By making lifestyles changes, you can decrease your risk of developing type 2 diabetes.
Leading doctors and researchers point to excessive levels of insulin as the likely reason why insulin resistance and type 2 diabetes develops.
Strategies such as low-carb diets and exercise help to reduce levels of insulin and are therefore effective for preventing type 2 diabetes from developing.
Losing weight, adopting more activity into your day, stopping smoking and reducing alcohol intake can also help towards lowering the risk of developing type 2 diabetes mellitus and improving your all-round health.
Diet is the most important part of lifestyle change. The adage that you can’t outrun a bad diet is true.
It is much easier to lose weight on a good diet even if you are struggling to do exercise, than it is through exercise if you’re eating a poor diet.
Effective diets to prevent type 2 diabetes are those that do not cause your body to produce a lot of insulin. Carbohydrate has the biggest demand on insulin and so any diet that helps reduce carbohydrate intake will help towards reducing your risk of type 2 diabetes.
Cutting out sugary food and drink and refined grains such as white bread and white rice is a good first step.
Modern research has shown that low-fat diets are not as healthy as they were once believed to be. It is more important to avoid processed food rather than trying to avoid fat in foods such as dairy.
Aim to have a balanced diet by basing meals around vegetables and include healthy sources of fat such as unsalted tree nuts (walnuts, almonds, hazelnuts), olive oil, avocado, oily fish, meat and full fat dairy.
For help with following a healthy diet that will help keep type 2 diabetes at bay, join Diabetes.co.uk's Low Carb Program.
When people talk about preventing diabetes it generally refers to prevention of type 2 diabetes.
Central obesity, weight gain around your middle, is strongly associated with development of type 2 diabetes.
A suitable diet for avoiding type 2 diabetes will typically be:
- Based around vegetables
- Relatively high in fibre
- Free from refined carbohydrates
- Free from processed foods
Physical activity can help to keep the body’s hormones in good working order. It’s recommended to include 30 minutes of physical activity within each day.
It is recommended to quit smoking and cut down on alcohol to improve your health. Higher intakes of alcohol are known to cause fat to be deposited around the waist, particularly in men, which then raises the risk of type 2 diabetes.
Genetic factors are also responsible for an increased risk of type 2 diabetes. Keeping to a healthy lifestyle won’t be able to change your genes but could help to offset the genetic risk.

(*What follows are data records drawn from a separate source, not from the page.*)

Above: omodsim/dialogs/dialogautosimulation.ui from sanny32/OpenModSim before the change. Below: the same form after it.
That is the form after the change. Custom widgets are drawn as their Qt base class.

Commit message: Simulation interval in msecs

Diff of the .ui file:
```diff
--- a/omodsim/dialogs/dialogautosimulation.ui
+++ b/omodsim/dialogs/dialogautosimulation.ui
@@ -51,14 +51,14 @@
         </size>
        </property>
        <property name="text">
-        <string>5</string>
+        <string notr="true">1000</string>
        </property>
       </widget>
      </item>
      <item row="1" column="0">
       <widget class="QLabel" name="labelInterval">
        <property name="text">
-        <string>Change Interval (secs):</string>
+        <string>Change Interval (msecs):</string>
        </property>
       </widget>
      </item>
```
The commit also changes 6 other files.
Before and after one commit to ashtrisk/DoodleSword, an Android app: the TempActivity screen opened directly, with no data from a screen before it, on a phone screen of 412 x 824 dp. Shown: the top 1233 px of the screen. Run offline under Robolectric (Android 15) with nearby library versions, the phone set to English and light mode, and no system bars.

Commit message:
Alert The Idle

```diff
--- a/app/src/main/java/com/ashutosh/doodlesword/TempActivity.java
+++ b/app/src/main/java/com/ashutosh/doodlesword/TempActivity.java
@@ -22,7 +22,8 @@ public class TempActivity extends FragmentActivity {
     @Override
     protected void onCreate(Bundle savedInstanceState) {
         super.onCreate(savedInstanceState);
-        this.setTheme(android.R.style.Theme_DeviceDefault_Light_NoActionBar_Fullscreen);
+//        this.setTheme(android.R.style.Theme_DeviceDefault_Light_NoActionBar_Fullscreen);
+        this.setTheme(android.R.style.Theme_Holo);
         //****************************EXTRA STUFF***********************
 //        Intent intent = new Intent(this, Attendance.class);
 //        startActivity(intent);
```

Type 1 diabetes is a different condition to type 2 diabetes and the causes are not yet well understood. Currently there are no prevention guidelines for type 1 diabetes.

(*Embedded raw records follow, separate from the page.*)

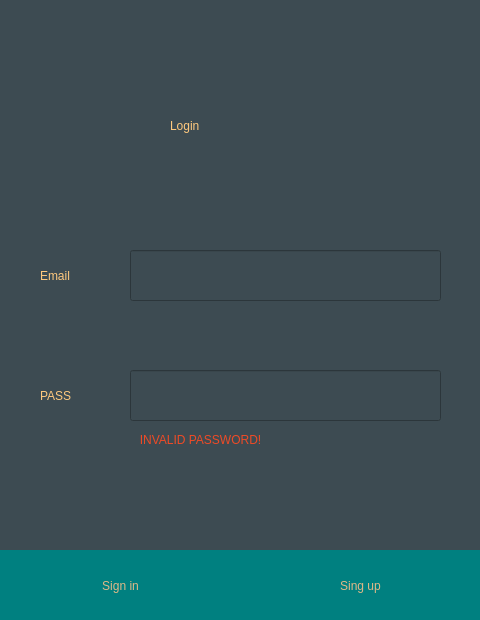
abduluziz-alghowinem/RegistrationSystem1-, file login.ui: the form before one commit.
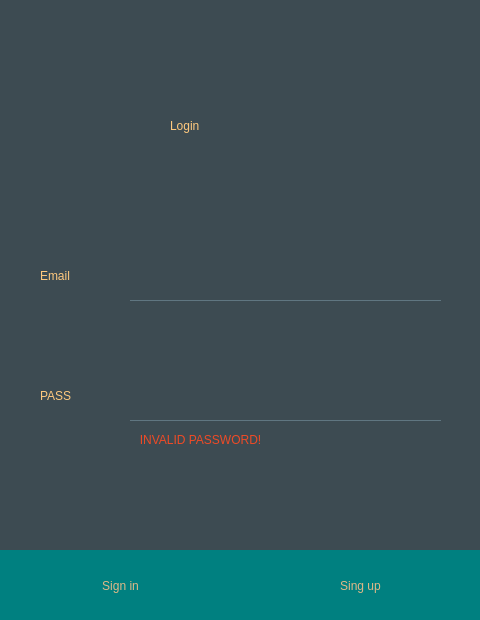
The form after the commit.

Diff of the .ui file:
```diff
--- a/login.ui
+++ b/login.ui
@@ -62,8 +62,14 @@
     </rect>
    </property>
    <property name="styleSheet">
-    <string notr="true">font-size:15pt;
-color: rgb(255, 255, 255);</string>
+    <string notr="true">font:16pt &quot;Microsoft JhengHei UI Light&quot;;
+color: rgb(255, 255, 255);
+
+
+background:transparent;
+border:none;
+color:rgb(255, 255, 255);;
+border-bottom:1px solid rgb(96, 118, 129);</string>
    </property>
   </widget>
   <widget class="QLineEdit" name="Email">
@@ -82,8 +88,14 @@
     <bool>false</bool>
    </property>
    <property name="styleSheet">
-    <string notr="true">font-size:15pt;
-color: rgb(255, 255, 255);</string>
+    <string notr="true">font:16pt &quot;Microsoft JhengHei UI Light&quot;;
+color: rgb(255, 255, 255);
+
+
+background:transparent;
+border:none;
+color:rgb(255, 255, 255);;
+border-bottom:1px solid rgb(96, 118, 129);</string>
    </property>
    <property name="text">
     <string/>
```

Whilst a good diet is the foundation of good health, exercise is the next important step.
Exercise can help to prevent diabetes in a number of ways.
During exercise, our muscles use any excess sugar in the blood and the sugar, known as glycogen, that is stored in the muscles and liver.
After exercise is completed, the muscles will gradually replenish their sugar stores by taking in sugar from the blood. This helps lower blood sugar levels and improves insulin sensitivity.
Regular exercise, along with a good diet, can reduce the risk of type 2 diabetes and can help reduce cholesterol levels and high blood pressure.
Even a little extra activity each day can help. Some basic steps can really help to make a difference if they become a regular habit, such as walking to the shops rather using the car or getting off the bus a stop early.
Whilst medication, such as metformin, has been shown to lower the risk of type 2 diabetes amongst particularly high-risk cases where lifestyles interventions alone may not be enough.
In the UK, medication is not routinely prescribed to prevent type 2 diabetes, however, it may be prescribed on a case-by-case basis by doctors. 
Type 1 diabetes mellitus is an autoimmune condition and there is currently no known way to prevent type 1 diabetes from occurring.
Whilst some trials have shown some evidence of risk reduction, these have been smaller trials and larger scale studies are required to confirm and substantiate the findings.
The area researchers have been looking into include:
- Gluteen free diets
- Avoiding cow's milk
- Infusing umbilical cord blood taken at birth